From the age of 18, you can do everything a 21-year-old can do, except drink legally in the US. At 18 you are legally an adult. You can get married, serve in the military and be tried in court. Although, apparently at 18 you are incapable of acting like an adult when it comes to alcohol. This causes a lack of respect for the law, along with the problem of binge drinking. By the time 21 rolls around, you have probably already been drinking for years and feel as though you don't need to be taught how to drink. The real problem isn't necessarily the drinking age, it's the mindset that comes with being an adult for three full years without the full rights.
Alcohol has always been a concern for many countries while being an afterthought for others. Most everywhere else in the world does it right when it comes to the drinking age, and the US should follow suit. The reason it was changed in the first place was to reduce the number of alcohol-related fatalities. This has been proven to be unsuccessful. In 2002, twice as many 21 year-olds died in alcohol-related auto accidents as 18 year-olds. Such a staggering statistic speaks volumes: a policy that claims to be saving thousands of each year may simply be re-distributing deaths over the life cycle to the point at which it becomes legal to drink alcohol—age 21. So what now? Should the US raise the drinking age another couple of years now that 21 year-olds are also unable to handle themselves as adults when it comes to alcohol? No.

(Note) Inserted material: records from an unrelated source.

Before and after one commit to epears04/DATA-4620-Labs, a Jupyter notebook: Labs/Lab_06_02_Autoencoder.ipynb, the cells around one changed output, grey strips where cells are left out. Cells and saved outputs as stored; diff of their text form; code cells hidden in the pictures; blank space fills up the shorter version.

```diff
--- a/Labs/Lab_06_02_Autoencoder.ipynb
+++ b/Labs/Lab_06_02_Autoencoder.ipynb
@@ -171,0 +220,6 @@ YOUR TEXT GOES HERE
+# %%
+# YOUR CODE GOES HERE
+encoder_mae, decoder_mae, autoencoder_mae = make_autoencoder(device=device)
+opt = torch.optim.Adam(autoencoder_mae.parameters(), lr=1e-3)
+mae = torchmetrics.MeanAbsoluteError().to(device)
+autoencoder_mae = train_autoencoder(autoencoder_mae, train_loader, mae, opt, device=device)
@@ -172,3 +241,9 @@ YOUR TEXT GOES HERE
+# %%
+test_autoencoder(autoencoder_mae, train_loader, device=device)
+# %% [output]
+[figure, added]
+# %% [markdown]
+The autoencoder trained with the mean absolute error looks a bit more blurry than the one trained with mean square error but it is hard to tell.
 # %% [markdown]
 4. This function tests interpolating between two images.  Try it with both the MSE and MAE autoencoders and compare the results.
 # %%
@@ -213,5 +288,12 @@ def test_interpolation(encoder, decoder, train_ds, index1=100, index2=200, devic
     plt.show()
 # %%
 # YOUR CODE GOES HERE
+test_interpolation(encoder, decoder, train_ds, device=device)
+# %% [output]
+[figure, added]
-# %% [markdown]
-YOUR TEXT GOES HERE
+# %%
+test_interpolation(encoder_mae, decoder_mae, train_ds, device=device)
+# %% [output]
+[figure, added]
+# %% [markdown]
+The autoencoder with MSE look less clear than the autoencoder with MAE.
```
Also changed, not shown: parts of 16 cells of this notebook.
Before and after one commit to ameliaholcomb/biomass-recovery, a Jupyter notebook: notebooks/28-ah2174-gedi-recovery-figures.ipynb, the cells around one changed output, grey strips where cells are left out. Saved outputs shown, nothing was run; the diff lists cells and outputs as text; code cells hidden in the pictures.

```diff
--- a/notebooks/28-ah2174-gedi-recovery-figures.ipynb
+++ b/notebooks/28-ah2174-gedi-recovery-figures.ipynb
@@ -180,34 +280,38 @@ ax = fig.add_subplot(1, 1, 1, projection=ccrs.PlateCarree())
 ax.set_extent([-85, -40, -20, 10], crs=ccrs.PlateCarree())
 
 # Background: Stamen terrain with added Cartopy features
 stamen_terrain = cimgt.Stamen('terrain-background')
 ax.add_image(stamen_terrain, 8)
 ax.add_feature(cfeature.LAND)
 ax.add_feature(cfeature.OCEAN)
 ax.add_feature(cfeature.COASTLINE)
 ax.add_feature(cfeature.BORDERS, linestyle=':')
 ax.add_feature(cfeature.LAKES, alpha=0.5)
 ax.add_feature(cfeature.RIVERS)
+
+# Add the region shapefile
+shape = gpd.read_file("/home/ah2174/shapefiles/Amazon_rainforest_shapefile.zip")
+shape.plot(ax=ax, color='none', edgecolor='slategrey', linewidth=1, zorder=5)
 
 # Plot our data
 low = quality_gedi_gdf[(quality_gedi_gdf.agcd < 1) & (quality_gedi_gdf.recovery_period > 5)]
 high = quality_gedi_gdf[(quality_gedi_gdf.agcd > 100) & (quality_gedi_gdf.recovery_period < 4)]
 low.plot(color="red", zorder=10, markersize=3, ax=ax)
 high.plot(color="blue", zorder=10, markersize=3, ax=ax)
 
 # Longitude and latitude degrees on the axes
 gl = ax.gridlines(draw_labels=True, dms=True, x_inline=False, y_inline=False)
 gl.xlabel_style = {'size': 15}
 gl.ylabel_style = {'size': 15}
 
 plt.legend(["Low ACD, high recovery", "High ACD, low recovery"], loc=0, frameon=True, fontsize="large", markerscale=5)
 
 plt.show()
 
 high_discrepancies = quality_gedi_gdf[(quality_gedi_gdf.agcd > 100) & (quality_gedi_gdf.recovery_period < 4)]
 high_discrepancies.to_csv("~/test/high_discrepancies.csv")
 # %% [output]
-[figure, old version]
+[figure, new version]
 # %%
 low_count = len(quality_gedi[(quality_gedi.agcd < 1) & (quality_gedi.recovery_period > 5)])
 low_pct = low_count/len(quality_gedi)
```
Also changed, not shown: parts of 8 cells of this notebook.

If the legal drinking age in the US was lowered, it would cause people to learn how to be responsible drinkers. After chatting with locals, who were astonished by the fact that we could drink here but not in our own country, I have come to the conclusion that the U.S. is wrong. This lower drinking age allows for all the "crazy" drinking to take place while in university. This ensures that by the time you graduate, you have your stuff together and that healthy and ideal balance between work and play that Australians have seemed to master so well.